apply it, and maybe make sure we understand which
one we should apply. Well, they're giving us
the Fahrenheit temperature right here, so F is
going to be equal to 56. And they're asking us for
the Celsius temperature, so we need to figure out what
the Celsius temperature is. Well, in this one over here,
if you know the Fahrenheit temperature, then you can solve
for the Celsius temperature. So let's use this
right over here. So our Celsius
temperature is going to be 5/9 times the Fahrenheit
temperature-- the Fahrenheit temperature is 56 degrees
Fahrenheit-- minus 32. Well, 56 minus 32 is 24. So this is going to be
equal to 5/9 times 24. And this is the same thing
as 5 times 24, over 9. And before I even
multiply out 5 times 24, we can divide the numerator
and the denominator by 3. So let's do that. If we divide the numerator
by 3 and the denominator, we're not changing the value. 24 divided by 3 is 8. 9 divided by 3 is 3. So it becomes 5 times 8,

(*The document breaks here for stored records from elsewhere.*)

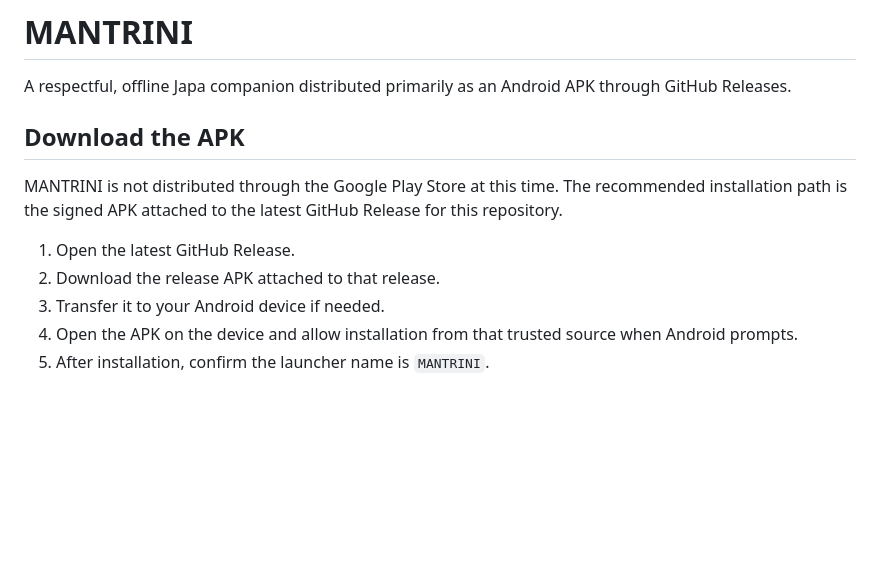
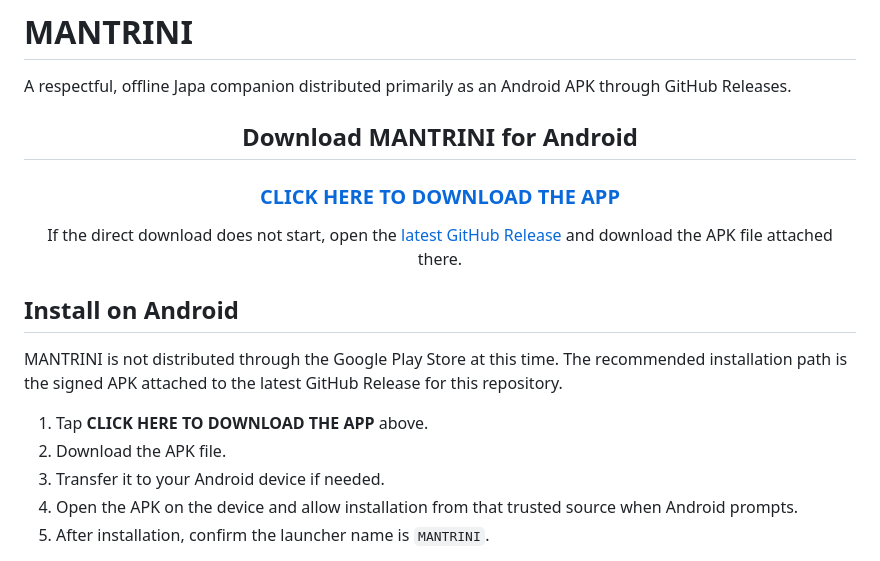
Before and after one commit to 09ashishkapoor/Project_Apex11, a Markdown page: README.md, the part around the change. Rendered like a GitHub page; blank space fills up the shorter version.

Commit message:
Update README.md to enhance download instructions and improve clarity

```diff
--- a/README.md
+++ b/README.md
@@ -2,12 +2,22 @@
 
 A respectful, offline Japa companion distributed primarily as an Android APK through GitHub Releases.
 
-## Download the APK
+<div align="center">
+
+## Download MANTRINI for Android
+
+### [CLICK HERE TO DOWNLOAD THE APP](https://github.com/09ashishkapoor/Project_Apex11/releases/latest/download/app-release.apk)
+
+If the direct download does not start, open the [latest GitHub Release](https://github.com/09ashishkapoor/Project_Apex11/releases/latest) and download the APK file attached there.
+
+</div>
+
+## Install on Android
 
 MANTRINI is not distributed through the Google Play Store at this time. The recommended installation path is the signed APK attached to the latest GitHub Release for this repository.
 
-1. Open the latest GitHub Release.
-2. Download the release APK attached to that release.
+1. Tap **CLICK HERE TO DOWNLOAD THE APP** above.
+2. Download the APK file.
 3. Transfer it to your Android device if needed.
 4. Open the APK on the device and allow installation from that trusted source when Android prompts.
 5. After installation, confirm the launcher name is `MANTRINI`.
```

which is 40, over 3 degrees. And if we want to write
this as a number that makes a little bit more sense
in terms of temperature, let's divide 3 into 40 to get
the number of degrees we have. 3 goes into 4 one time. 1 times 3 is 3. Subtract. 4 minus 3 is 1. Bring down the 0. 3 goes into 10 three times. 3 times 3 is 9. Subtract. Get a 1. And then you could
bring down another 0. We now have a decimal
point over here. You're going to get a 0 here. 3 goes into, once
again, 10 three times. And this 3 is going
to repeat forever. So you could view this--
this is equal to 13.333-- it'll just keep repeating. This little line on top means
repeating-- degrees Celsius. Or you could say that, look,
3 goes into 40 13 times with a remainder of 1. So you could say that this is
also equal to 13, remainder 1. So 13 and 1/3 degrees Celsius. Either way, it works. But that's our
Celsius temperature when our Fahrenheit
temperature is 56 degrees.